---------- Records supplied ----------

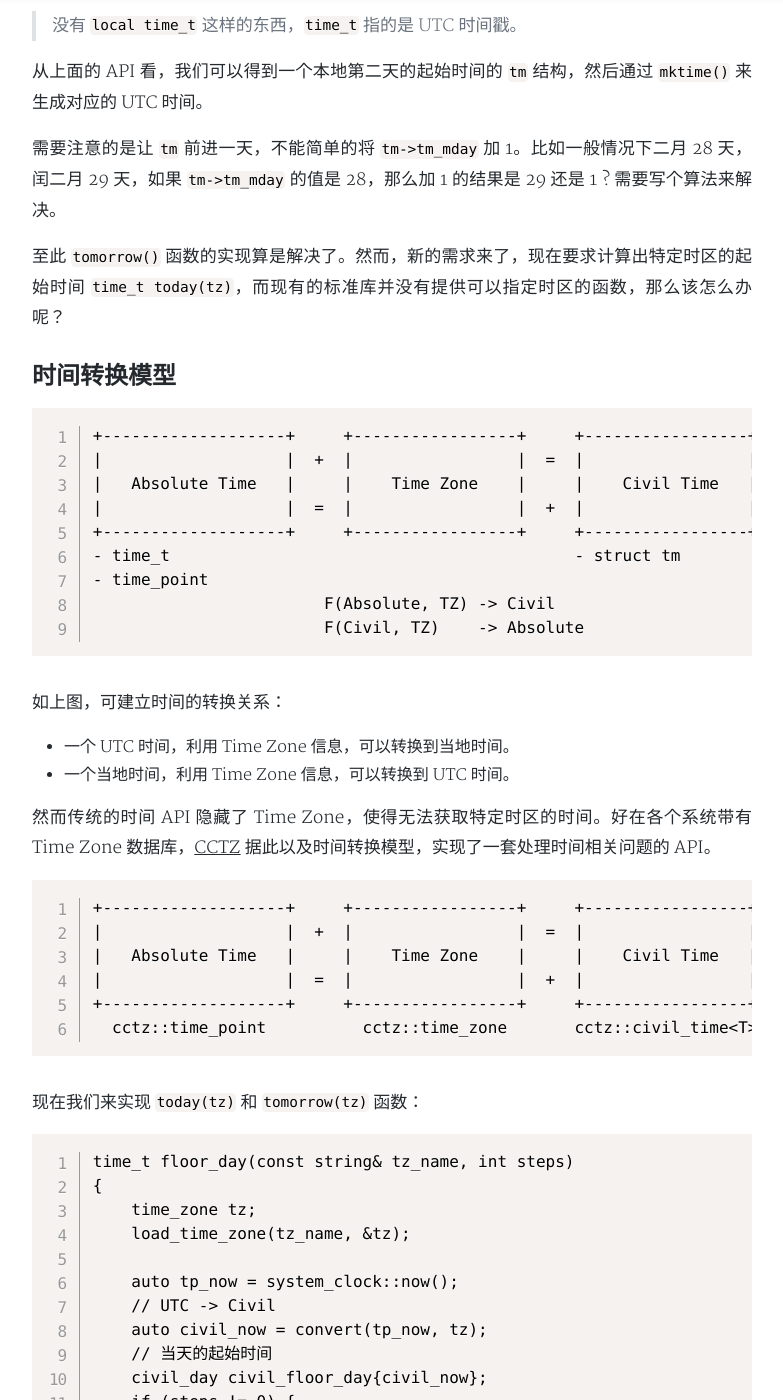
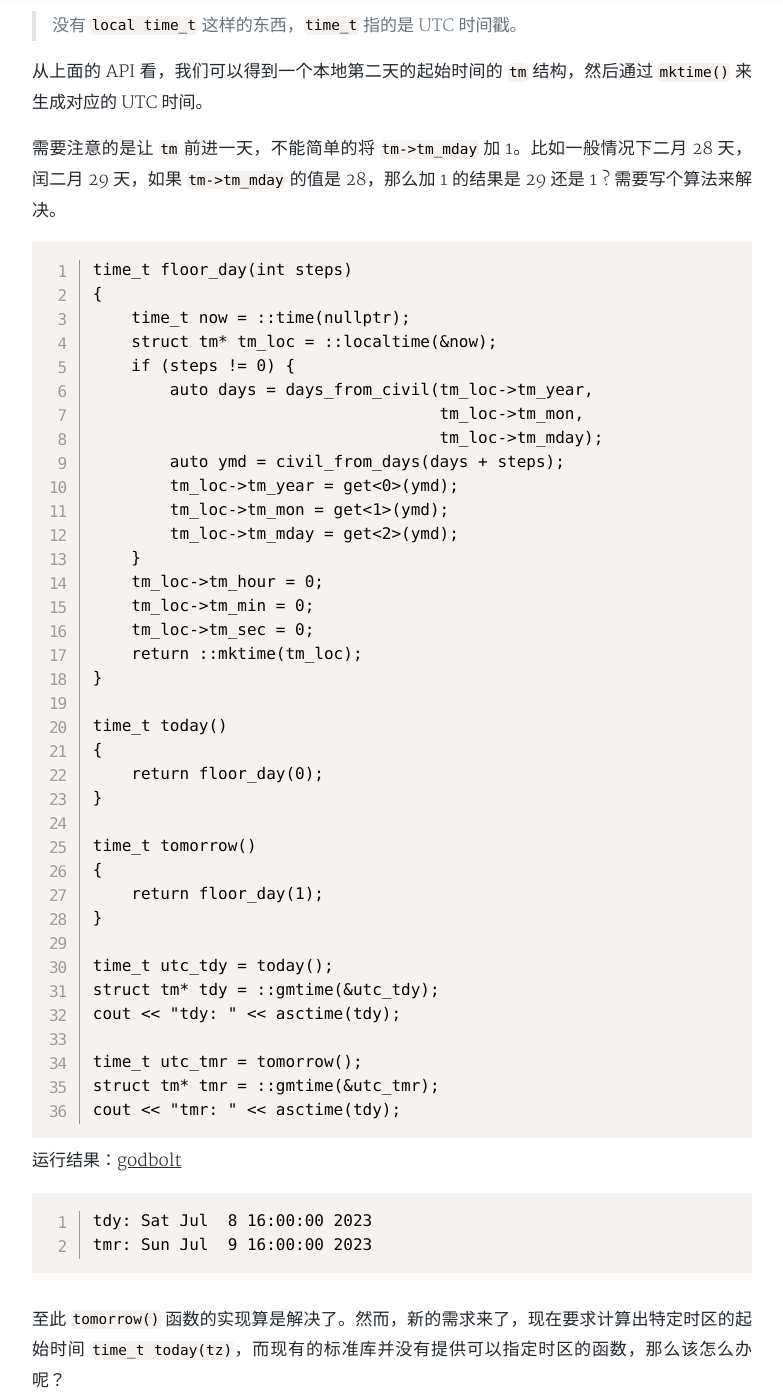
Before and after one commit to yanminhui/yanminhui.github.io, a Jekyll site: the page built from _posts/articles/2023-07-08-chrono.md, in a window 1280 px wide and 1400 px high, scrolled down 1473 px. Shown: the whole window, without its empty margins (248-1031 px from the left). Built offline with Jekyll 4.4.1, drawn with Linux system fonts in a browser that asks for light colours; nearby versions of some CDN libraries; a style sheet for code colours, icons or effects is not loaded.

Commit message:
Add tomorrow impl

````diff
--- a/_posts/articles/2023-07-08-chrono.md
+++ b/_posts/articles/2023-07-08-chrono.md
@@ -48,6 +48,50 @@ time_t tomorrow()
 从上面的 API 看，我们可以得到一个本地第二天的起始时间的 `tm` 结构，然后通过 `mktime()` 来生成对应的 UTC 时间。
 
 需要注意的是让 `tm` 前进一天，不能简单的将 `tm->tm_mday` 加 1。比如一般情况下二月 28 天，闰二月 29 天，如果 `tm->tm_mday` 的值是 28，那么加 1 的结果是 29 还是 1 ? 需要写个算法来解决。
+
+```.cpp
+time_t floor_day(int steps)
+{
+    time_t now = ::time(nullptr);
+    struct tm* tm_loc = ::localtime(&now);
+    if (steps != 0) {
+        auto days = days_from_civil(tm_loc->tm_year,
+                                    tm_loc->tm_mon,
+                                    tm_loc->tm_mday);
+        auto ymd = civil_from_days(days + steps);
+        tm_loc->tm_year = get<0>(ymd);
+        tm_loc->tm_mon = get<1>(ymd);
+        tm_loc->tm_mday = get<2>(ymd);
+    }
+    tm_loc->tm_hour = 0;
+    tm_loc->tm_min = 0;
+    tm_loc->tm_sec = 0;
+    return ::mktime(tm_loc);
+}
+
+time_t today()
+{
+    return floor_day(0);
+}
+
+time_t tomorrow()
+{
+    return floor_day(1);
+}
+
+time_t utc_tdy = today();
+struct tm* tdy = ::gmtime(&utc_tdy);
+cout << "tdy: " << asctime(tdy);
+
+time_t utc_tmr = tomorrow();
+struct tm* tmr = ::gmtime(&utc_tmr);
+cout << "tmr: " << asctime(tdy);
+```
+
+运行结果：[godbolt](https://godbolt.org/z/MdezeWGa6)
+
+    tdy: Sat Jul  8 16:00:00 2023
+    tmr: Sun Jul  9 16:00:00 2023
 
 至此 `tomorrow()` 函数的实现算是解决了。然而，新的需求来了，现在要求计算出特定时区的起始时间 `time_t today(tz)`，而现有的标准库并没有提供可以指定时区的函数，那么该怎么办呢？
 
````
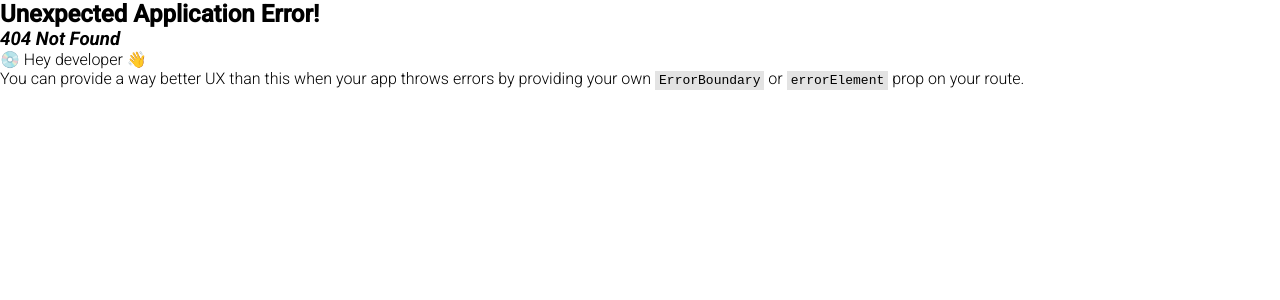
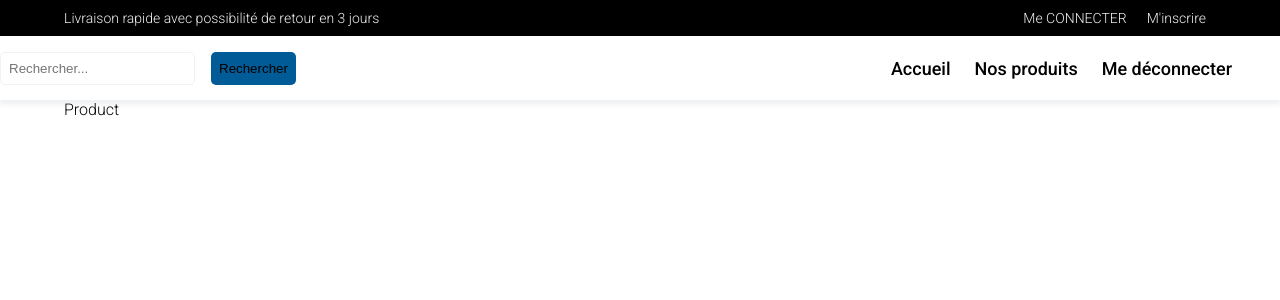
Before and after one commit to martin-puta/kayombo-portefolio-photographie, a React (Vite) app: page /product in a window 1280 px wide. Before the commit this address had no page. Shown: the top 300 px of the page. Built offline with nearby package versions, Linux system fonts and the light colour scheme.

Commit message:
barre de navigation

```diff
--- a/src/App.jsx
+++ b/src/App.jsx
@@ -1,26 +1,29 @@
-import './App.css'
-import MainNavigation from './Component/UI/MainNavigation'
 import { createBrowserRouter, RouterProvider } from 'react-router-dom';
+import './App.css';
+import RootLayout from './Component/Layout/RoutLayout';
 import Home from './pages/Home';
-import RoutLayout from './Component/Layout/RoutLayout';
+import Product from './pages/Product';
+import Login from './pages/auth/Login';
+import Register from './pages/auth/Resgister';
+import Deconnect from './pages/Deconnect';
 
+// On définit le router à l'extérieur pour éviter de le recréer à chaque rendu
+const router = createBrowserRouter([
+  {
+    path: "/",
+    element: <RootLayout />,
+    children: [
+      { index: true, element: <Home /> }, // "index: true" est plus propre pour la racine
+      { path: "product", element: <Product /> },
+      { path: "login", element: <Login /> },
+      { path: "register", element: <Register /> },
+      // { path : "deconnect", element : <Deconnect/>}
+    ],
+  },
+]);
 
 function App() {
-
-  const router = createBrowserRouter ([
-    {
-      path : "/",
-      element :<RoutLayout/>
-    }
-  ])
-
-
-
-  return (
-    <>
-     <RouterProvider router={router}/>
-    </>
-  )
+  return <RouterProvider router={router} />;
 }
 
-export default App
+export default App;
--- a/src/Component/Layout/RoutLayout.jsx
+++ b/src/Component/Layout/RoutLayout.jsx
@@ -1,9 +1,16 @@
-import React from 'react'
+import React from 'react';
+import { Outlet } from 'react-router-dom';
+import MainNavigation from '../UI/MainNavigation';
 
-function RoutLayout() {
+function RootLayout() {
   return (
-    <div>RoutLayout</div>
-  )
+    <>
+      <MainNavigation />
+      <main>
+        <Outlet />
+      </main>
+    </>
+  );
 }
 
-export default RoutLayout
+export default RootLayout;
--- a/src/Component/UI/MainNavigation.jsx
+++ b/src/Component/UI/MainNavigation.jsx
@@ -1,49 +1,42 @@
-import React from 'react'
+import React from 'react';
+import { Link } from 'react-router-dom';
 
 function MainNavigation() {
   return (
-    <>
     <section className='top-txt'>
       <div className="head container">
         <div className="head-txt">
-            <p>livraison rapide avec possibilte de retour en 3 jours </p>
+          <p>Livraison rapide avec possibilité de retour en 3 jours</p>
         </div>
         <div className="sing_in_up">
-            <a href=""> Me CONNECTER</a>
-            <a href="">M'inscrire</a>
+          <Link to="/login">Me CONNECTER</Link>
+          <Link to="/register">M'inscrire</Link>
         </div>
       </div>
-         <div className="navbar">
+
+      <nav className="navbar">
         <div className="navbar-container">
-                <input type="checkbox" />
+          <input type="checkbox" id="menu-toggle" />
           <div className="hamburger-lines">
             <span className="line line1"></span>
             <span className="line line2"></span>
             <span className="line line3"></span>
           </div>
           <ul className='menu-items'>
-                    <li>
-                        <a href="/">Accuil</a>
-                    </li>
-                    <li>
-                        <a href="/">Nos produits</a>
-                    </li>
-                    <li>
-                        <a href="/">Me deconnecter</a>
-                    </li>
+            <li><Link to="/">Accueil</Link></li>
+            <li><Link to="/product">Nos produits</Link></li>
+            <li><Link to="/logout">Me déconnecter</Link></li>
           </ul>
           <div className="logo">
             <div className="flex item-center gap-1">
-                      <input type="text" placeholder='Rechercher' className='search-topbar-input' />
+              <input type="text" placeholder='Rechercher...' className='search-topbar-input' />
               <button className="btn-search">Rechercher</button>
             </div>
           </div>
         </div>
-         </div>
-
+      </nav>
     </section>
-    </>
-  )
+  );
 }
 
-export default MainNavigation
+export default MainNavigation;
--- /dev/null
+++ b/src/pages/Deconnect.jsx
@@ -0,0 +1,9 @@
+import React from 'react'
+
+function Deconnect() {
+  return (
+    <div>Deconnect</div>
+  )
+}
+
+export default Deconnect
--- /dev/null
+++ b/src/pages/Product.jsx
@@ -0,0 +1,11 @@
+import React from 'react'
+
+function Product() {
+  return (
+    <div>
+        Product
+    </div>
+  )
+}
+
+export default Product
--- /dev/null
+++ b/src/pages/auth/Login.jsx
@@ -0,0 +1,9 @@
+import React from 'react'
+
+function Login() {
+  return (
+    <div>Login</div>
+  )
+}
+
+export default Login
--- /dev/null
+++ b/src/pages/auth/Resgister.jsx
@@ -0,0 +1,9 @@
+import React from 'react'
+
+function Resgister() {
+  return (
+    <div>Resgister</div>
+  )
+}
+
+export default Resgister
```
Lines whose indentation alone changed are shown as unchanged.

----------

* _What the exercise asks_: Leaving the pictures out, set down all of the data again exactly.

* _Problem solution_:
Before and after one commit to yanminhui/yanminhui.github.io, a Jekyll site: the page built from _posts/articles/2023-07-08-chrono.md, in a window 1280 px wide and 1400 px high, scrolled down 1473 px. Shown: the whole window, without its empty margins (248-1031 px from the left). Built offline with Jekyll 4.4.1, drawn with Linux system fonts in a browser that asks for light colours; nearby versions of some CDN libraries; a style sheet for code colours, icons or effects is not loaded.

Commit message:
Add tomorrow impl

````diff
--- a/_posts/articles/2023-07-08-chrono.md
+++ b/_posts/articles/2023-07-08-chrono.md
@@ -48,6 +48,50 @@ time_t tomorrow()
 从上面的 API 看，我们可以得到一个本地第二天的起始时间的 `tm` 结构，然后通过 `mktime()` 来生成对应的 UTC 时间。
 
 需要注意的是让 `tm` 前进一天，不能简单的将 `tm->tm_mday` 加 1。比如一般情况下二月 28 天，闰二月 29 天，如果 `tm->tm_mday` 的值是 28，那么加 1 的结果是 29 还是 1 ? 需要写个算法来解决。
+
+```.cpp
+time_t floor_day(int steps)
+{
+    time_t now = ::time(nullptr);
+    struct tm* tm_loc = ::localtime(&now);
+    if (steps != 0) {
+        auto days = days_from_civil(tm_loc->tm_year,
+                                    tm_loc->tm_mon,
+                                    tm_loc->tm_mday);
+        auto ymd = civil_from_days(days + steps);
+        tm_loc->tm_year = get<0>(ymd);
+        tm_loc->tm_mon = get<1>(ymd);
+        tm_loc->tm_mday = get<2>(ymd);
+    }
+    tm_loc->tm_hour = 0;
+    tm_loc->tm_min = 0;
+    tm_loc->tm_sec = 0;
+    return ::mktime(tm_loc);
+}
+
+time_t today()
+{
+    return floor_day(0);
+}
+
+time_t tomorrow()
+{
+    return floor_day(1);
+}
+
+time_t utc_tdy = today();
+struct tm* tdy = ::gmtime(&utc_tdy);
+cout << "tdy: " << asctime(tdy);
+
+time_t utc_tmr = tomorrow();
+struct tm* tmr = ::gmtime(&utc_tmr);
+cout << "tmr: " << asctime(tdy);
+```
+
+运行结果：[godbolt](https://godbolt.org/z/MdezeWGa6)
+
+    tdy: Sat Jul  8 16:00:00 2023
+    tmr: Sun Jul  9 16:00:00 2023
 
 至此 `tomorrow()` 函数的实现算是解决了。然而，新的需求来了，现在要求计算出特定时区的起始时间 `time_t today(tz)`，而现有的标准库并没有提供可以指定时区的函数，那么该怎么办呢？
 
````
Before and after one commit to martin-puta/kayombo-portefolio-photographie, a React (Vite) app: page /product in a window 1280 px wide. Before the commit this address had no page. Shown: the top 300 px of the page. Built offline with nearby package versions, Linux system fonts and the light colour scheme.

Commit message:
barre de navigation

```diff
--- a/src/App.jsx
+++ b/src/App.jsx
@@ -1,26 +1,29 @@
-import './App.css'
-import MainNavigation from './Component/UI/MainNavigation'
 import { createBrowserRouter, RouterProvider } from 'react-router-dom';
+import './App.css';
+import RootLayout from './Component/Layout/RoutLayout';
 import Home from './pages/Home';
-import RoutLayout from './Component/Layout/RoutLayout';
+import Product from './pages/Product';
+import Login from './pages/auth/Login';
+import Register from './pages/auth/Resgister';
+import Deconnect from './pages/Deconnect';
 
+// On définit le router à l'extérieur pour éviter de le recréer à chaque rendu
+const router = createBrowserRouter([
+  {
+    path: "/",
+    element: <RootLayout />,
+    children: [
+      { index: true, element: <Home /> }, // "index: true" est plus propre pour la racine
+      { path: "product", element: <Product /> },
+      { path: "login", element: <Login /> },
+      { path: "register", element: <Register /> },
+      // { path : "deconnect", element : <Deconnect/>}
+    ],
+  },
+]);
 
 function App() {
-
-  const router = createBrowserRouter ([
-    {
-      path : "/",
-      element :<RoutLayout/>
-    }
-  ])
-
-
-
-  return (
-    <>
-     <RouterProvider router={router}/>
-    </>
-  )
+  return <RouterProvider router={router} />;
 }
 
-export default App
+export default App;
--- a/src/Component/Layout/RoutLayout.jsx
+++ b/src/Component/Layout/RoutLayout.jsx
@@ -1,9 +1,16 @@
-import React from 'react'
+import React from 'react';
+import { Outlet } from 'react-router-dom';
+import MainNavigation from '../UI/MainNavigation';
 
-function RoutLayout() {
+function RootLayout() {
   return (
-    <div>RoutLayout</div>
-  )
+    <>
+      <MainNavigation />
+      <main>
+        <Outlet />
+      </main>
+    </>
+  );
 }
 
-export default RoutLayout
+export default RootLayout;
--- a/src/Component/UI/MainNavigation.jsx
+++ b/src/Component/UI/MainNavigation.jsx
@@ -1,49 +1,42 @@
-import React from 'react'
+import React from 'react';
+import { Link } from 'react-router-dom';
 
 function MainNavigation() {
   return (
-    <>
     <section className='top-txt'>
       <div className="head container">
         <div className="head-txt">
-            <p>livraison rapide avec possibilte de retour en 3 jours </p>
+          <p>Livraison rapide avec possibilité de retour en 3 jours</p>
         </div>
         <div className="sing_in_up">
-            <a href=""> Me CONNECTER</a>
-            <a href="">M'inscrire</a>
+          <Link to="/login">Me CONNECTER</Link>
+          <Link to="/register">M'inscrire</Link>
         </div>
       </div>
-         <div className="navbar">
+
+      <nav className="navbar">
         <div className="navbar-container">
-                <input type="checkbox" />
+          <input type="checkbox" id="menu-toggle" />
           <div className="hamburger-lines">
             <span className="line line1"></span>
             <span className="line line2"></span>
             <span className="line line3"></span>
           </div>
           <ul className='menu-items'>
-                    <li>
-                        <a href="/">Accuil</a>
-                    </li>
-                    <li>
-                        <a href="/">Nos produits</a>
-                    </li>
-                    <li>
-                        <a href="/">Me deconnecter</a>
-                    </li>
+            <li><Link to="/">Accueil</Link></li>
+            <li><Link to="/product">Nos produits</Link></li>
+            <li><Link to="/logout">Me déconnecter</Link></li>
           </ul>
           <div className="logo">
             <div className="flex item-center gap-1">
-                      <input type="text" placeholder='Rechercher' className='search-topbar-input' />
+              <input type="text" placeholder='Rechercher...' className='search-topbar-input' />
               <button className="btn-search">Rechercher</button>
             </div>
           </div>
         </div>
-         </div>
-
+      </nav>
     </section>
-    </>
-  )
+  );
 }
 
-export default MainNavigation
+export default MainNavigation;
--- /dev/null
+++ b/src/pages/Deconnect.jsx
@@ -0,0 +1,9 @@
+import React from 'react'
+
+function Deconnect() {
+  return (
+    <div>Deconnect</div>
+  )
+}
+
+export default Deconnect
--- /dev/null
+++ b/src/pages/Product.jsx
@@ -0,0 +1,11 @@
+import React from 'react'
+
+function Product() {
+  return (
+    <div>
+        Product
+    </div>
+  )
+}
+
+export default Product
--- /dev/null
+++ b/src/pages/auth/Login.jsx
@@ -0,0 +1,9 @@
+import React from 'react'
+
+function Login() {
+  return (
+    <div>Login</div>
+  )
+}
+
+export default Login
--- /dev/null
+++ b/src/pages/auth/Resgister.jsx
@@ -0,0 +1,9 @@
+import React from 'react'
+
+function Resgister() {
+  return (
+    <div>Resgister</div>
+  )
+}
+
+export default Resgister
```
Lines whose indentation alone changed are shown as unchanged.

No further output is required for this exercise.